Washington museum opens exhibit featuring holy Christian site in Jerusalem's Old City

A museum in the U.S. capital recently opened an exhibit that features the Old City of Jerusalem and various Christian holy sites there, including the spot believed to be where Jesus Christ was crucified and the church protecting what was said to be his tomb.

(REUTERS / Ronen Zvulun)Visitors stand near the newly restored Edicule, the ancient structure housing the tomb, which according to Christian belief is where Jesus's body was anointed and buried, seen at the completion of months of restoration works, at the Church of the Holy Sepulchre in Jerusalem's Old City March 20, 2017.

The newly opened exhibit in Washington's National Geographic Museum takes visitors on a virtual tour around the sites believed to be where Jesus was crucified, buried, and resurrected, Catholic News Service detailed. 

For a ticket worth $15, a person will be able to use a pair of 3D glasses to experience what may be considered as the holiest Christian sites without having to fly to Jerusalem.

"We put you in the Old City, we talk to you a little about the walls of the city, how they move over time and where the Gospels say that the Crucifixion took place, and try to give you the context," National Geographic's vice president of exhibitions, Kathryn Keane, told CNS in an interview.

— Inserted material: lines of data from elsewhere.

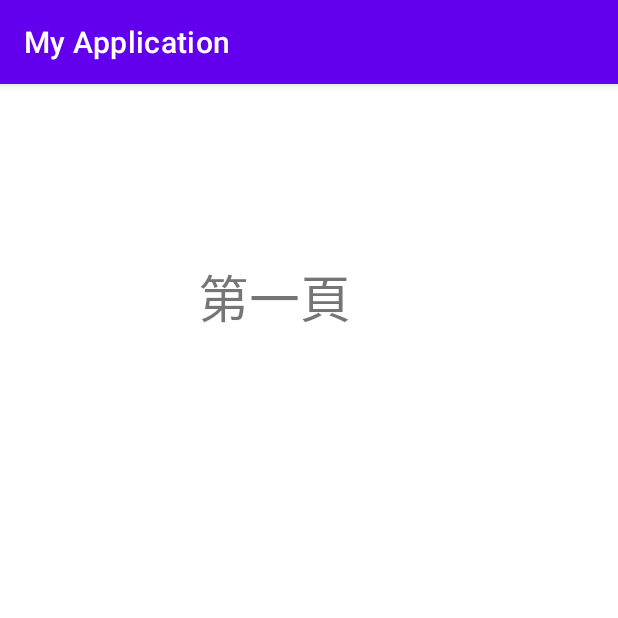
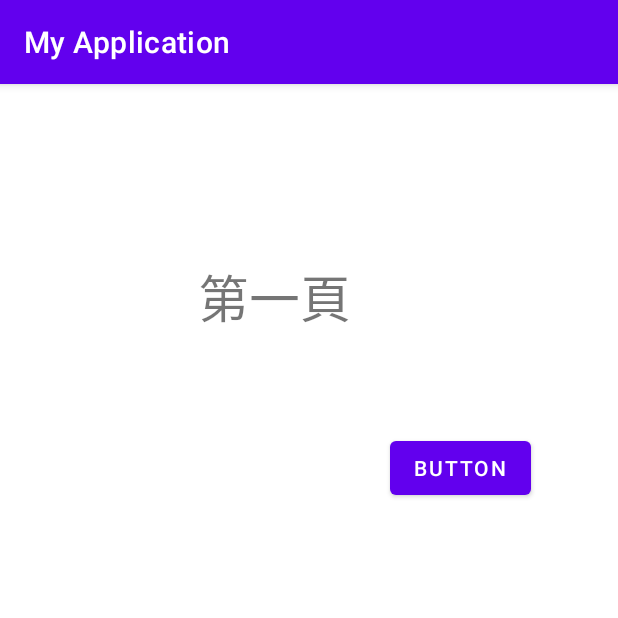
Before and after one commit to MUSE07123/MyApplication, an Android app: the screen it shows after launch (MainActivity), on a phone screen of 412 x 824 dp, the top half of it. Run offline under Robolectric (Android 15) with nearby library versions, the phone set to English and light mode, and no system bars.

Commit message:
Git20220401
20220401新增bun1

```diff
--- a/app/src/main/res/layout/activity_main.xml
+++ b/app/src/main/res/layout/activity_main.xml
@@ -16,4 +16,14 @@
         android:textSize="34sp"
         app:layout_constraintStart_toStartOf="parent"
         app:layout_constraintTop_toTopOf="parent" />
+
+    <Button
+        android:id="@+id/button"
+        android:layout_width="wrap_content"
+        android:layout_height="wrap_content"
+        android:layout_marginStart="260dp"
+        android:layout_marginTop="232dp"
+        android:text="Button"
+        app:layout_constraintStart_toStartOf="parent"
+        app:layout_constraintTop_toTopOf="parent" />
 </androidx.constraintlayout.widget.ConstraintLayout>
```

In addition, it was revealed that more than three million viewers had gone to National Geographic's website to read their feature of the renovations around the holy site in October 2016. Because of the public's response to their story, Keane said they got the idea that a lot of people would be interested in the site, Crux relayed.

Visitors are given a brief glimpse into the history of the site of Jesus' tomb and a time-lapse of the development of the Church of the Holy Sepulchre. They will be able to see what the church looked like as far back as Roman emperor Hadrian's time, when it was still a pagan temple.

The "Tomb of Christ: The Church of Holy Sepulchre Experience" can be seen at the National Geographic Museum in Washington until August 2018. The organization is also set to debut a documentary on its cable channel on Dec. 3 about the renovation work around the tomb.